Published: 06:00, 09 September 2020
A pensioner has been issued with a written warning by council officers after he attempted to preserve an historic fountain which has fallen into disrepair.
Folkestone resident Bob Mouland, 71, took it on himself to make repairs to the unique but run-down Sidney Cooper Weston Fountain, which sits in the Bruce Porter Garden on the corner of Wear Bay Road in the town.
The cast iron sculpture, which is more than 100 years old, no longer works as a fountain and over the years has rusted and been left with peeling paint.
For the last month Mr Mouland has visited the fountain daily and spent hours restoring and painting it, to prevent it falling into an even worse state.
But at 1pm Monday this week, he was approached by an officer from Folkestone and Hythe District Council who asked him to stop painting.

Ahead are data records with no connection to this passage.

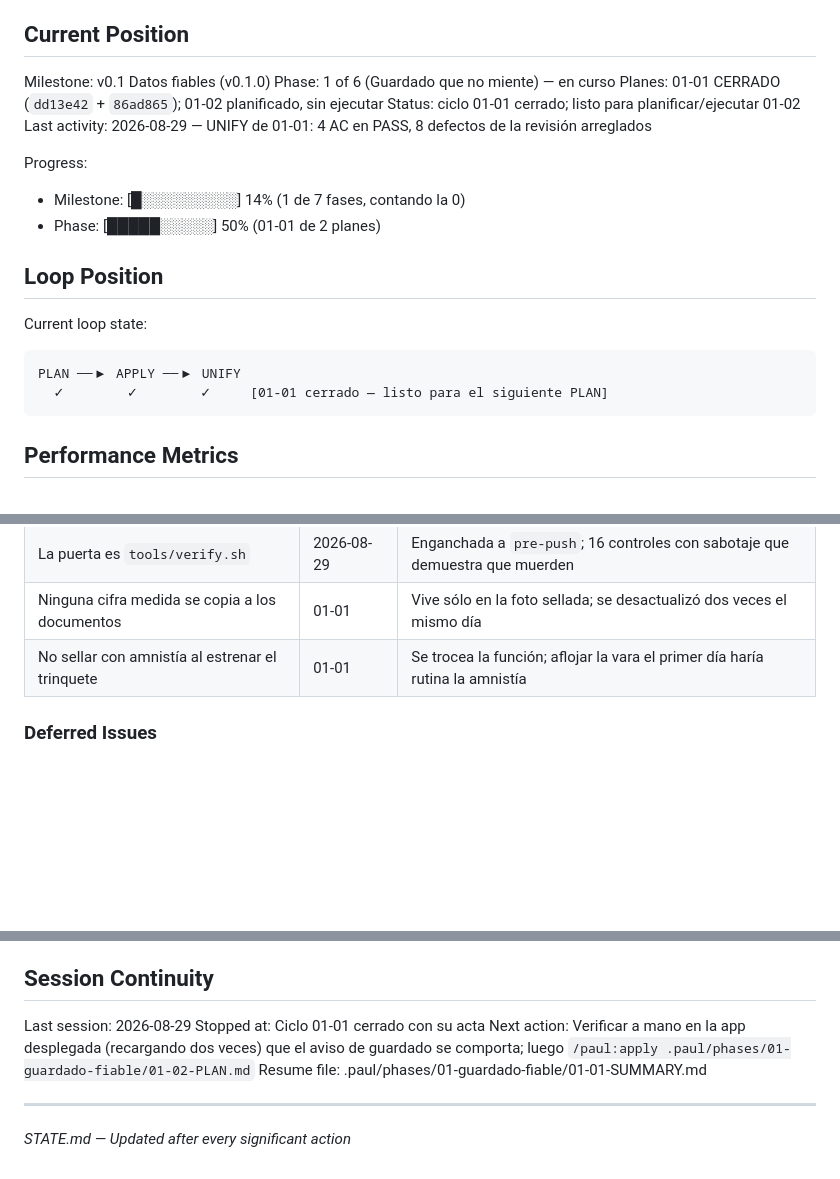
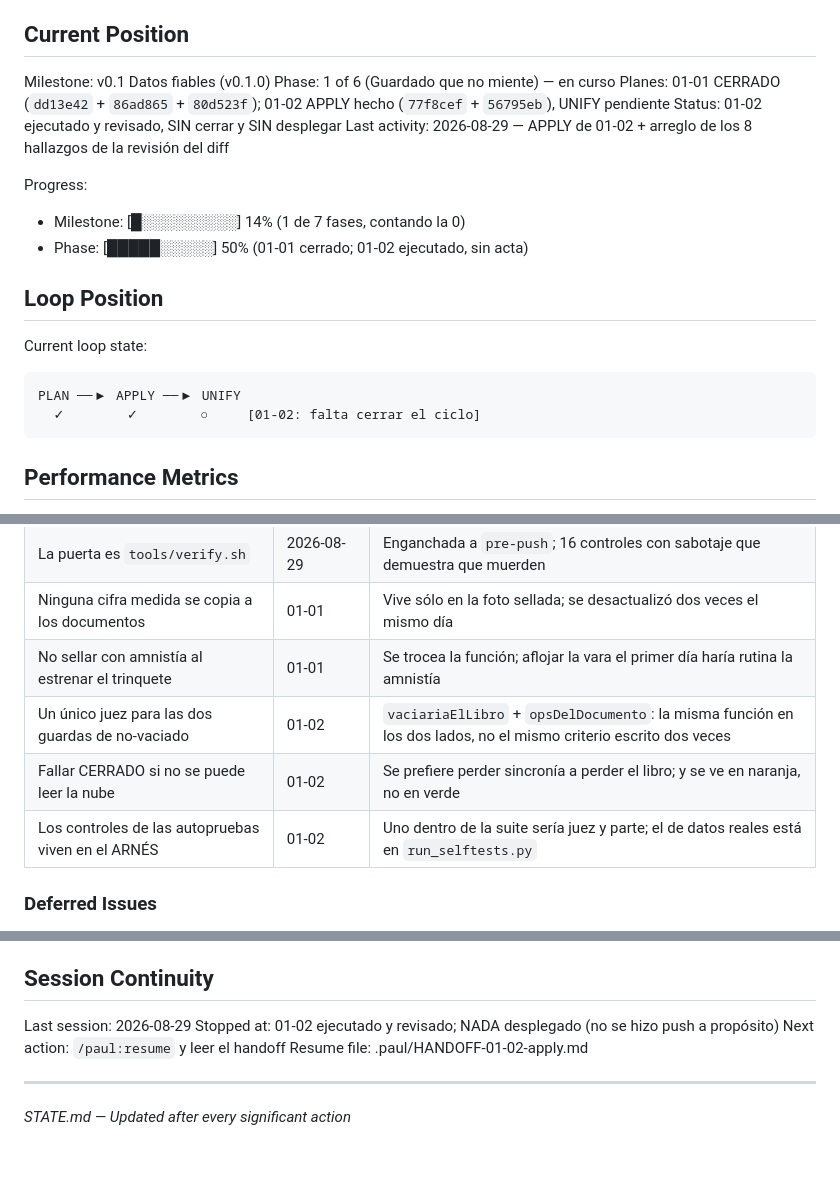
Before and after one commit to californiakid91/food, a Markdown page: .paul/STATE.md, 3 parts joined by grey strips. GitHub-like rendering; blank space fills up the shorter version.

````diff
--- a/.paul/STATE.md
+++ b/.paul/STATE.md
@@ -11,20 +11,21 @@ See: .paul/PROJECT.md (updated 2026-08-29)
 
 Milestone: v0.1 Datos fiables (v0.1.0)
 Phase: 1 of 6 (Guardado que no miente) — en curso
-Planes: 01-01 CERRADO (`dd13e42` + `86ad865`); 01-02 planificado, sin ejecutar
-Status: ciclo 01-01 cerrado; listo para planificar/ejecutar 01-02
-Last activity: 2026-08-29 — UNIFY de 01-01: 4 AC en PASS, 8 defectos de la revisión arreglados
+Planes: 01-01 CERRADO (`dd13e42` + `86ad865` + `80d523f`); 01-02 APPLY hecho (`77f8cef` +
+`56795eb`), UNIFY pendiente
+Status: 01-02 ejecutado y revisado, SIN cerrar y SIN desplegar
+Last activity: 2026-08-29 — APPLY de 01-02 + arreglo de los 8 hallazgos de la revisión del diff
 
 Progress:
 - Milestone: [█░░░░░░░░░] 14% (1 de 7 fases, contando la 0)
-- Phase: [█████░░░░░] 50% (01-01 de 2 planes)
+- Phase: [█████░░░░░] 50% (01-01 cerrado; 01-02 ejecutado, sin acta)
 
 ## Loop Position
 
 Current loop state:
 ```
 PLAN ──▶ APPLY ──▶ UNIFY
-  ✓        ✓        ✓     [01-01 cerrado — listo para el siguiente PLAN]
+  ✓        ✓        ○     [01-02: falta cerrar el ciclo]
 ```
 
 ## Performance Metrics
@@ -55,6 +56,9 @@ PLAN ──▶ APPLY ──▶ UNIFY
 | La puerta es `tools/verify.sh` | 2026-08-29 | Enganchada a `pre-push`; 16 controles con sabotaje que demuestra que muerden |
 | Ninguna cifra medida se copia a los documentos | 01-01 | Vive sólo en la foto sellada; se desactualizó dos veces el mismo día |
 | No sellar con amnistía al estrenar el trinquete | 01-01 | Se trocea la función; aflojar la vara el primer día haría rutina la amnistía |
+| Un único juez para las dos guardas de no-vaciado | 01-02 | `vaciariaElLibro` + `opsDelDocumento`: la misma función en los dos lados, no el mismo criterio escrito dos veces |
+| Fallar CERRADO si no se puede leer la nube | 01-02 | Se prefiere perder sincronía a perder el libro; y se ve en naranja, no en verde |
+| Los controles de las autopruebas viven en el ARNÉS | 01-02 | Uno dentro de la suite sería juez y parte; el de datos reales está en `run_selftests.py` |
 
 ### Deferred Issues
 
@@ -83,10 +87,9 @@ Permanentes del proyecto:
 ## Session Continuity
 
 Last session: 2026-08-29
-Stopped at: Ciclo 01-01 cerrado con su acta
-Next action: Verificar a mano en la app desplegada (recargando dos veces) que el aviso de guardado
-  se comporta; luego `/paul:apply .paul/phases/01-guardado-fiable/01-02-PLAN.md`
-Resume file: .paul/phases/01-guardado-fiable/01-01-SUMMARY.md
+Stopped at: 01-02 ejecutado y revisado; NADA desplegado (no se hizo push a propósito)
+Next action: `/paul:resume` y leer el handoff
+Resume file: .paul/HANDOFF-01-02-apply.md
 
 ---
 *STATE.md — Updated after every significant action*
````
Also changed, not shown: .paul/HANDOFF-01-02-apply.md (added, +84 -0 lines).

When Mr Mouland refused, the enforcement officer returned with two more colleagues and they issued him with a community protection warning - a notice that comes under the Anti-social Behaviour, Crime and Policing Act 2014.
According to legislation.gov.uk, the community protection notice is intended to deal with "unreasonable, ongoing problems or nuisances which negatively affect the community’s quality of life by targeting the person responsible".

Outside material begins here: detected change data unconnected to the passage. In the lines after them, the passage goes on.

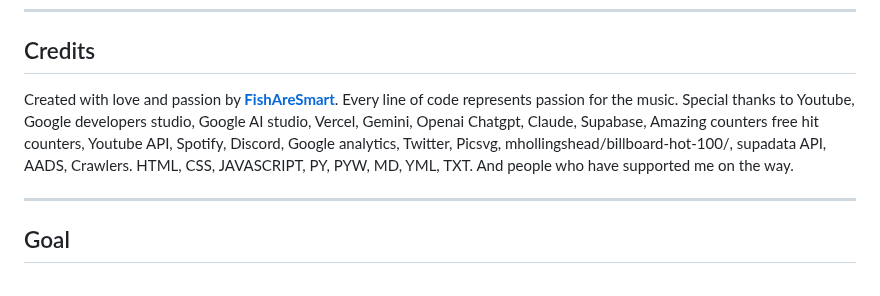
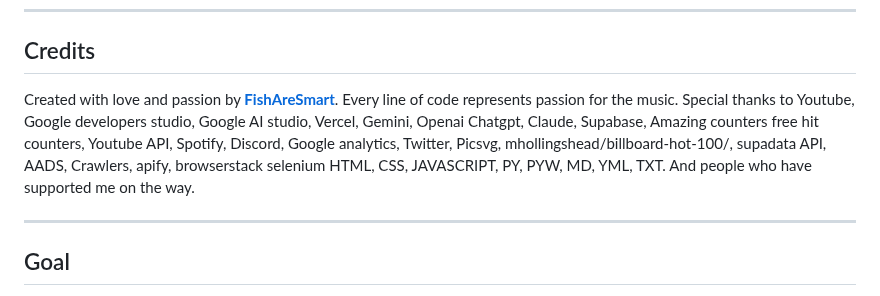
Before and after one commit to fish-aimf/sweetescape-music-player, a Markdown page: README.md, the part around the change. Drawn GitHub-style.

```diff
--- a/README.md
+++ b/README.md
@@ -91,7 +91,7 @@ This repository serves as the **source code** for the deployed site.
 
 Created with love and passion by **[FishAreSmart](https://github.com/fish-aimf)**.
 Every line of code represents passion for the music.
-Special thanks to Youtube, Google developers studio, Google AI studio, Vercel, Gemini, Openai Chatgpt, Claude, Supabase, Amazing counters free hit counters, Youtube API, Spotify, Discord, Google analytics, Twitter, Picsvg, mhollingshead/billboard-hot-100/, supadata API, AADS, Crawlers.
+Special thanks to Youtube, Google developers studio, Google AI studio, Vercel, Gemini, Openai Chatgpt, Claude, Supabase, Amazing counters free hit counters, Youtube API, Spotify, Discord, Google analytics, Twitter, Picsvg, mhollingshead/billboard-hot-100/, supadata API, AADS, Crawlers, apify, browserstack selenium
 HTML, CSS, JAVASCRIPT, PY, PYW, MD, YML, TXT. And people who have supported me on the way.
 
 ---
```
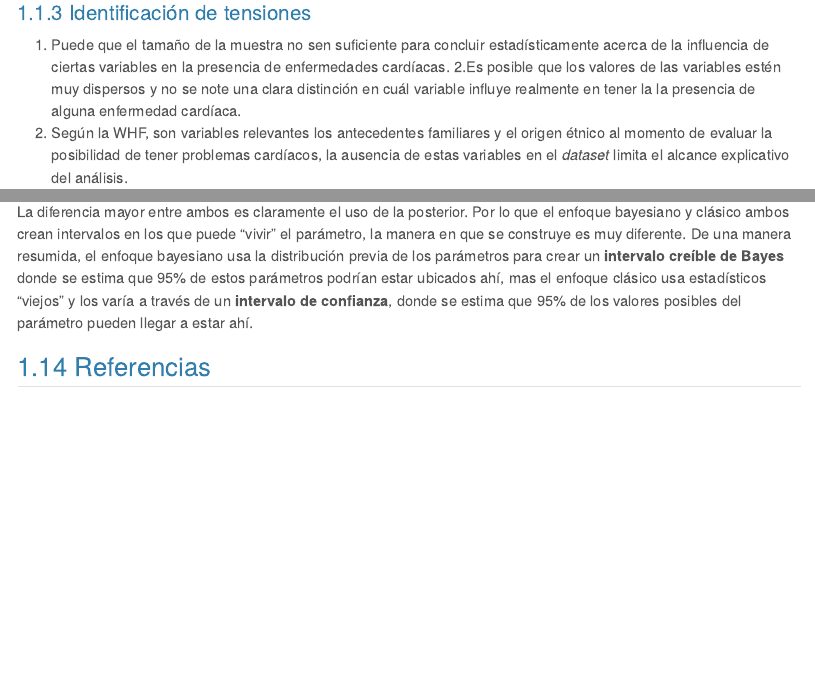
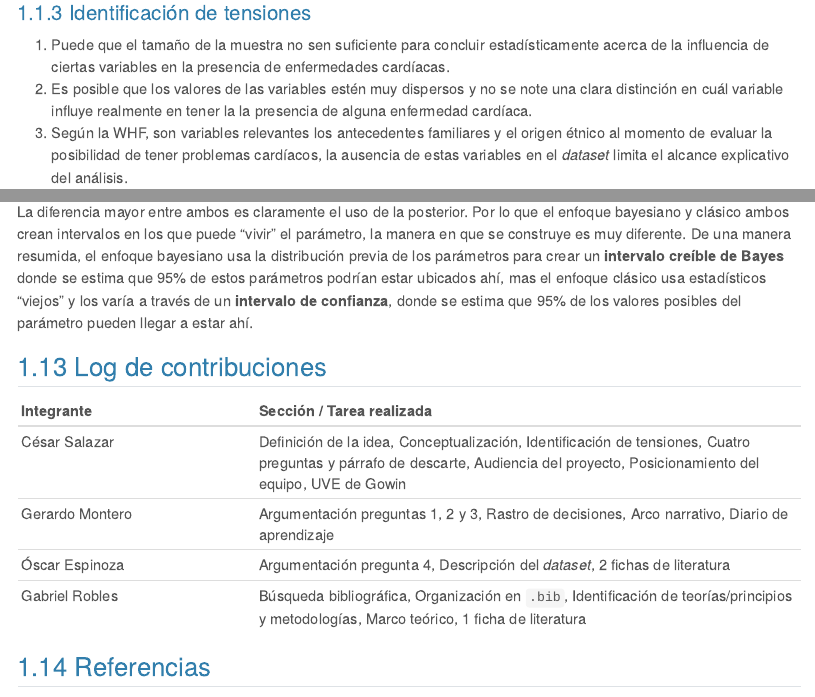
Before and after one commit to CA303-I-2026/Grupo-5-Alpha-Epsilon, a Quarto document (bitacoras/bitacora_1/bitacora_1.qmd): the page in a window 1100 px wide, from 1310 px down, and a second part further down, joined at a grey line. Rendered offline with R 4.5, knitr and Pandoc in place of Quarto, with nearby package versions.

Commit message:
docs: agrega log de contribuciones

```diff
--- a/bitacoras/bitacora_1/bitacora_1.qmd
+++ b/bitacoras/bitacora_1/bitacora_1.qmd
@@ -717,6 +715,15 @@
 
 La diferencia mayor entre ambos es claramente el uso de la posterior. Por lo que el enfoque bayesiano y clásico ambos crean intervalos en los que puede “vivir” el parámetro, la manera en que se construye es muy diferente. De una manera resumida, el enfoque bayesiano usa la distribución previa de los parámetros para crear un **intervalo creíble de Bayes** donde se estima que 95% de estos parámetros podrían estar ubicados ahí, mas el enfoque clásico usa estadísticos “viejos” y los varía a través de un **intervalo de confianza**, donde se estima que 95% de los valores posibles del parámetro pueden llegar a estar ahí.
 
+## Log de contribuciones
+
+| Integrante | Sección / Tarea realizada |
+|:-----------|:--------------------------|
+| César Salazar | Definición de la idea, Conceptualización, Identificación de tensiones, Cuatro preguntas y párrafo de descarte, Audiencia del proyecto, Posicionamiento del equipo, UVE de Gowin |
+| Gerardo Montero | Argumentación preguntas 1, 2 y 3, Rastro de decisiones, Arco narrativo, Diario de aprendizaje |
+| Óscar Espinoza | Argumentación pregunta 4, Descripción del *dataset*, 2 fichas de literatura |
+| Gabriel Robles | Búsqueda bibliográfica, Organización en `.bib`, Identificación de teorías/principios y metodologías, Marco teórico, 1 ficha de literatura |
+
 ## Referencias
 
 ::: {#refs}
```
Also changed, not shown: bitacoras/bitacora_1/bitacora_1.qmd (6 more changed lines).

The legislation consolidated previous powers, the most well-known of which were anti-social behaviour orders (ASBOs).
Mr Mouland was told to sign the form and stop his work on the fountain.
Town councillor Mary Lawes, a friend of Mr Mouland, said: "Good for Bob Mouland.
"The fountain was in a very poor state and Bob has done what the council wouldn’t do. He has revitalised as well as protected the bottom part of the fountain."
Cllr Lawes said a "shocked" Mr Mouland stopped at her house to let her know that he was issued with the warning.
She added: "The council seemed a bit heavy handed, as only three lower areas need glossing and the fountain would have been finished.
"Bob genuinely wants to support the towns's heritage for its people.
"Bob paid for all the paint and equipment himself and has overwhelming support from the community."
Mr Mouland added: "71 years without a blemish on my record, now this."
The fountain was built in 1897 and was created at the Brittania Iron Works by Andrew Handyside & Co in memory of photographer Sidney Cooper Weston, a Christian philanthropist, a temperance advocate and member of The Society Of Friends who worked tirelessly for the town.
It is the only one of its kind in the world.
It originally sat along The Leas in Folkestone providing water to the public, local 'cabbies' and their horses.
In 1922 it was moved to its current location to make room for the war memorial at the top of Remembrance Hill.
But the Parks and Pleasure Grounds Charity Trustees, which is made up of Folkestone and Hythe council cabinet members and who own the fountain, have confirmed the fountain will be staying put.
Cllr Lawes added: "The council has never done a thing to it.
"The fountain would have been in a really awful state if it had not been for a couple of local councillors, the community and the New Folkestone Society over the years.
"They too had cleaned up and repainted the fountain."
Members of group Go Folkestone are in the process of applying for Heritage Lottery Funds to refurbish the fountain completely and return it to its former glory, which will cost tens of thousands of pounds.
A Folkestone and Hythe council spokesman said: "We were unaware someone had taken it upon themselves to carry out work on the fountain.
"It is a listed structure and - as such - can only be worked on with the relevant permissions.
"A Community Protection Warning was issued and signed by the individual, with our officers explaining the consequences of continuing to work on the fountain without the relevant permissions.
"The individual then left the site.
"Officers have been working with local stakeholders including Go Folkestone, which is putting a funding bid together for the full restoration of the fountain. This is supported by Folkestone Parks and Pleasure Grounds Charity trustees.
"The council is always pleased to work with local residents and groups, but this must be done in the right way by contacting us first and gaining permission."